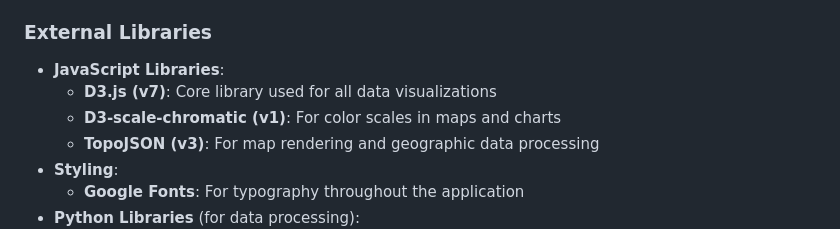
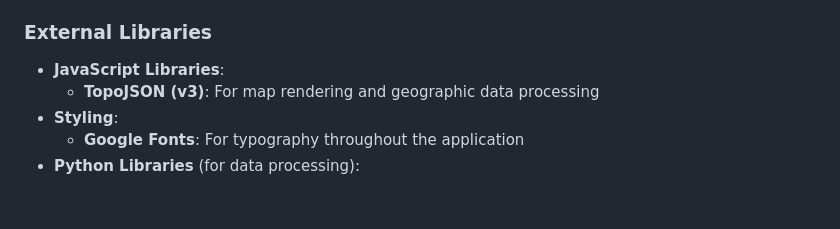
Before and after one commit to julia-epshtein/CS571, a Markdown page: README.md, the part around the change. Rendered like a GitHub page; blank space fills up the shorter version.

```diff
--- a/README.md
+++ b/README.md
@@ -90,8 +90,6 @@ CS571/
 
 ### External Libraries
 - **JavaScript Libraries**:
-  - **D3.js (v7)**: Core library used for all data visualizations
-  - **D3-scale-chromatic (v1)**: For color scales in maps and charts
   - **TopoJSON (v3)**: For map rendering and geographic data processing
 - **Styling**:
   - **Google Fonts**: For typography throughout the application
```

TASK REQUIREMENTS
Gather up, from the records above, each line where the word "data" appears.

ANSWER BOX
-  - **D3.js (v7)**: Core library used for all data visualizations
   - **TopoJSON (v3)**: For map rendering and geographic data processing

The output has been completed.